Friday, 24 July, 2009
It’s sobering every morning to peep into my lab and see the tabletops and counterspace no less clear of bags. We hauled a few hundred parcels of artifacts and special samples back from the field and they’re waiting in patient ranks for the next phase of work to begin. But I’m happy to say, after nearly a month now, that we’re poised to plunge into the job of processing and analysis.
And this is where the real work of archaeology begins. Fieldwork is a vital step; it remains the most traditional way we collect raw material for study. But all of the grubby potsherds and scraps of bone and even the glittering glass beads would maintain an uncomfortable silence if we neglected to wash them, catalog them, subject them to close examination, and then compare them with material from other excavations. This is a way of saying that, yes, the artifacts have a story to tell, one that surely will take unimagined twists and turns, but they tend to give up their secrets rather grudgingly.
Part of my time back at the museum has been devoted to arranging for the sophisticated kinds of analysis that form our modern archaeological arsenal. These days it is possible to wring information from even the smallest of artifacts with the use of laser imaging, “ray guns” that determine the chemical composition of objects without having to sacrifice a sample, and lab processes that can tell us the age of teeny-tiny bits of organic material. These kinds of tests will be especially helpful as we contemplate the origin of the European objects.
So sit tight and stay with us over the coming months.

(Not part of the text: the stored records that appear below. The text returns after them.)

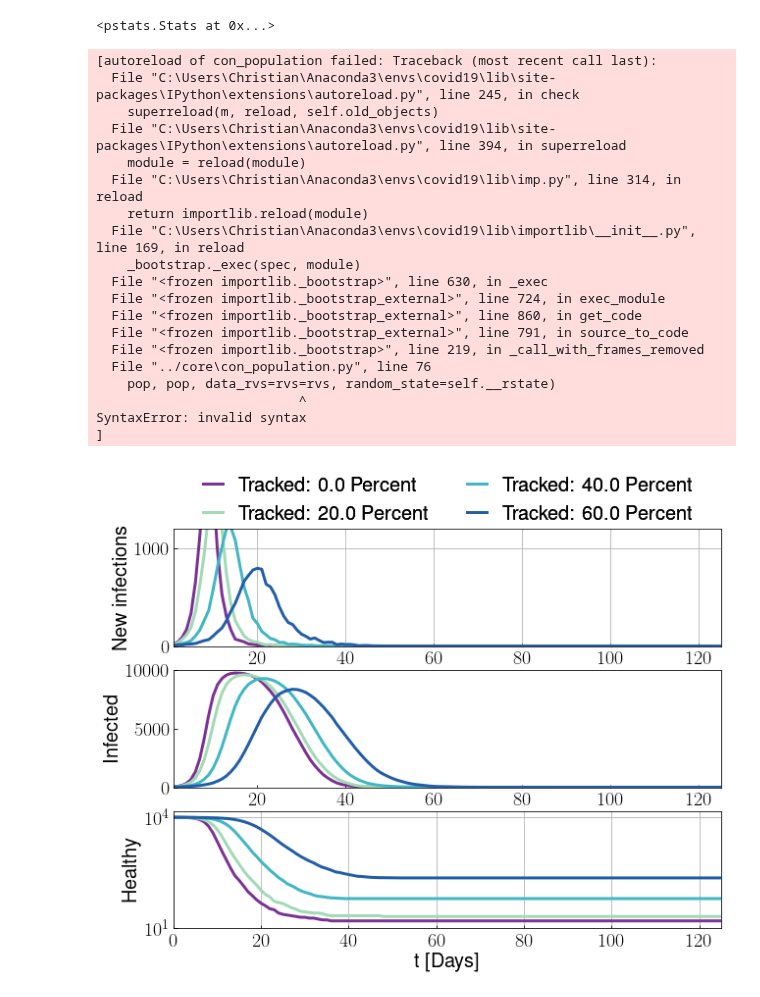
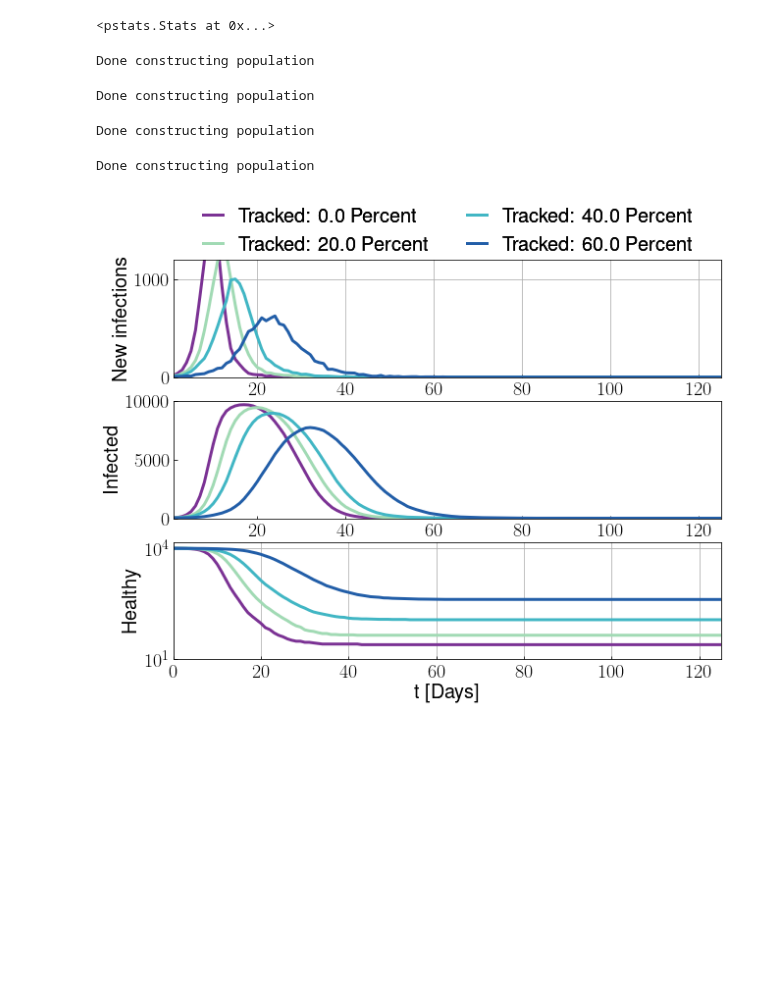
Before and after one commit to chrhck/contagion, a Jupyter notebook: examples/con_contact_tracing.ipynb, the cells around one changed output. Drawn from its saved outputs; the diff is of its cells as text; code cells hidden in the pictures; blank space fills up the shorter version.

```diff
--- a/examples/con_contact_tracing.ipynb
+++ b/examples/con_contact_tracing.ipynb
@@ -31,5 +36,9 @@ from con_config import config
 config["debug_level"] = 0
 infected=10
 config["population size"] = 10000
-contagion = CONTAGION(infected, config=config, rstate=np.random.RandomState(1337))
-#CON_population(10, contagion.log, config, rstate=contagion.rstate)
+config["average social circle"] = 5
+#contagion = CONTAGION(infected, config=config, rstate=np.random.RandomState(1337))
+pr = cProfile.Profile()
+pr.enable()
+pop = CON_population(10000, rstate=np.random.RandomState(1337))
+pr.disable()
@@ -89,3 +52,25 @@ ps.print_stats()
 #print(s.getvalue())
 # %% [output]
 <pstats.Stats at 0x...>
+# %%
+pr = cProfile.Profile()
+config["population size"] = 10000
+config["average social circle"] = 10
+infected=10
+tracking_fractions = [0., 0.2, 0.4, 0.6]
+results = []
+results_infected = []
+all_stats = []
+for tracked_fraction in tqdm(tracking_fractions):
+    config['measures'] = 'contact tracing'
+    config['tracked'] = tracked_fraction
+    contagion = CONTAGION(infected, rstate=np.random.RandomState(1337))
+    # Storing the solutions
+    mc_run = contagion.sim()
+    stats = pd.DataFrame(mc_run.statistics)
+    all_stats.append(stats)
+# %% [output]
+Done constructing population
+Done constructing population
+Done constructing population
+Done constructing population
@@ -96,6 +87,8 @@ fontsize = 20.
 lw=3.
 h_length=1.
 # %%
+
+
 # Infections per time step
 figure, (ax1, ax2, ax3) = plt.subplots(3, 1 ,figsize=(std_size, std_size * 6. / 8.))
 colors = [
@@ -106,7 +99,8 @@ colors = [
 high_x = 125
 #  New infections
 for i, tracked_fraction in enumerate(tracking_fractions):
-    ax1.plot(contagion.t, results[i], color=colors[i],
+    stats = all_stats[i]
+    ax1.plot(contagion.t, stats["succesful_infections"], color=colors[i],
             lw=lw, label='Tracked: %.1f Percent' %(tracked_fraction*100.))
 ax1.set_xlim(1e0, high_x)
 ax1.set_ylim(0., 1200)
@@ -120,54 +114,37 @@ h, l = ax1.get_legend_handles_labels()
 lgd1 = ax1.legend(h,l, loc=9, bbox_to_anchor=(0.5, +1.6),
                  ncol=2, fontsize=fontsize, handlelength=h_length,
                  fancybox=True, frameon=False)
 ax1.add_artist(lgd1)
 ax1.grid(True)
 # Infection total
 for i, tracked_fraction in enumerate(tracking_fractions):
-    ax2.plot(contagion.t, results_infected[i], color=colors[i],
+    stats = all_stats[i]
+    ax2.plot(contagion.t, stats["infected"], color=colors[i],
             lw=lw)
 ax2.set_xlim(1e0, high_x)
 ax2.set_ylim(0., 10000)
 ax2.set_xscale('linear')
 ax2.set_yscale('linear')
 ax2.set_xlabel(r't [Days]', fontsize=fontsize)
 ax2.set_ylabel(r'Infected', fontsize=fontsize)
 ax2.tick_params(axis = 'both', which = 'major', labelsize=fontsize, direction='in')
 ax2.tick_params(axis = 'both', which = 'minor', labelsize=fontsize, direction='in')
 # Healthy
 for i, tracked_fraction in enumerate(tracking_fractions):
+    stats = all_stats[i]
     ax3.plot(contagion.t,
-             config['population size'] - np.cumsum(results[i]),
+             stats["healthy"],
              lw=lw, color=colors[i],)
 ax3.set_xlim(0., high_x)
-ax3.set_ylim(1e1, 1.5e4)
+ax3.set_ylim(10, 1.5e4)
 ax3.set_xscale('linear')
 ax3.set_yscale('log')
 ax3.set_xlabel(r't [Days]', fontsize=fontsize)
 ax3.set_ylabel(r'Healthy', fontsize=fontsize)
 ax3.tick_params(axis = 'both', which = 'major', labelsize=fontsize, direction='in')
 ax3.tick_params(axis = 'both', which = 'minor', labelsize=fontsize, direction='in')
 ax3.grid(True)
 plt.show()
 # %% [output]
-[autoreload of con_population failed: Traceback (most recent call last):
-  File "C:\Users\Christian\Anaconda3\envs\covid19\lib\site-packages\IPython\extensions\autoreload.py", line 245, in check
-    superreload(m, reload, self.old_objects)
-  File "C:\Users\Christian\Anaconda3\envs\covid19\lib\site-packages\IPython\extensions\autoreload.py", line 394, in superreload
-    module = reload(module)
-  File "C:\Users\Christian\Anaconda3\envs\covid19\lib\imp.py", line 314, in reload
-    return importlib.reload(module)
-  File "C:\Users\Christian\Anaconda3\envs\covid19\lib\importlib\__init__.py", line 169, in reload
-    _bootstrap._exec(spec, module)
-  File "<frozen importlib._bootstrap>", line 630, in _exec
-  File "<frozen importlib._bootstrap_external>", line 724, in exec_module
-  File "<frozen importlib._bootstrap_external>", line 860, in get_code
-  File "<frozen importlib._bootstrap_external>", line 791, in source_to_code
-  File "<frozen importlib._bootstrap>", line 219, in _call_with_frames_removed
-  File "../core\con_population.py", line 76
-    pop, pop, data_rvs=rvs=rvs, random_state=self.__rstate)
-                          ^
-SyntaxError: invalid syntax
-]
-[figure, old version]
+[figure, new version]
 # %%
```
Also changed, not shown: parts of 9 cells of this notebook, 4 other files.
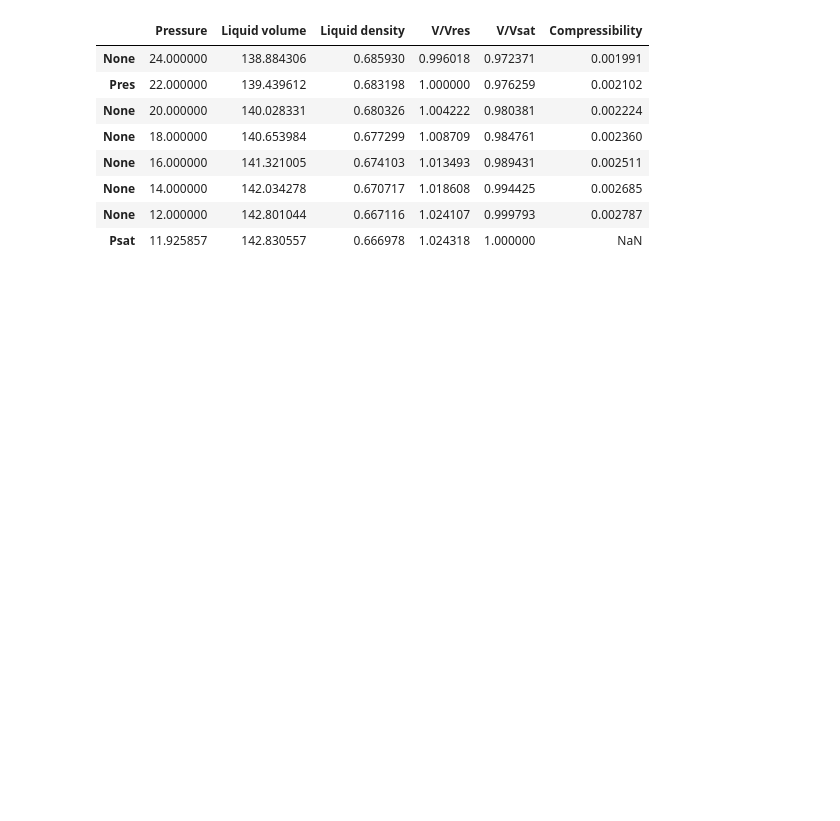
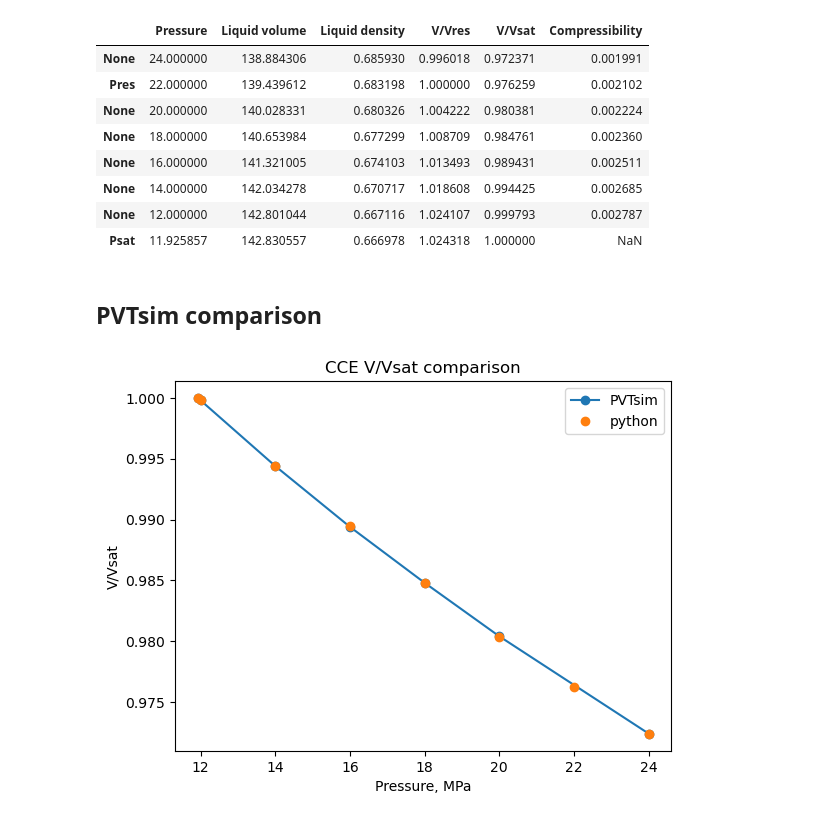
Before and after one commit to SidorenkoDD/BlackBoxFluid, a Jupyter notebook: code/tests2.ipynb, the cells around one changed output. Cells and saved outputs as stored; diff of their text form; code cells hidden in the pictures; blank space fills up the shorter version.

```diff
--- a/code/tests2.ipynb
+++ b/code/tests2.ipynb
@@ -585,3 +645,5 @@ model1.experiments.CCE.dataframe
 | None | 14.000000 | 142.034278 | 0.670717 | 1.018608 | 0.994425 | 0.002685 |
 | None | 12.000000 | 142.801044 | 0.667116 | 1.024107 | 0.999793 | 0.002787 |
 | Psat | 11.925857 | 142.830557 | 0.666978 | 1.024318 | 1.000000 | NaN |
+# %% [markdown]
+## PVTsim comparison
@@ -587,0 +690,12 @@ model1.experiments.CCE.dataframe
+# %%
+plt.plot(pres_pvtsim, rel_vol, label = 'PVTsim', marker = 'o', linestyle = '-')
+plt.plot(model1.experiments.CCE.dataframe['Pressure'], model1.experiments.CCE.dataframe['V/Vsat'], label = 'python', marker = 'o', linestyle = '')
+
+plt.xlabel('Pressure, MPa')
+plt.ylabel('V/Vsat')
+plt.legend()
+plt.title('CCE V/Vsat comparison')
+
+plt.show()
+# %% [output]
+[figure, added]
```
Also changed, not shown: parts of 27 cells of this notebook, 1 other file.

I can assure you that we’ve barely begun to understand the real meaning and impact of our findings.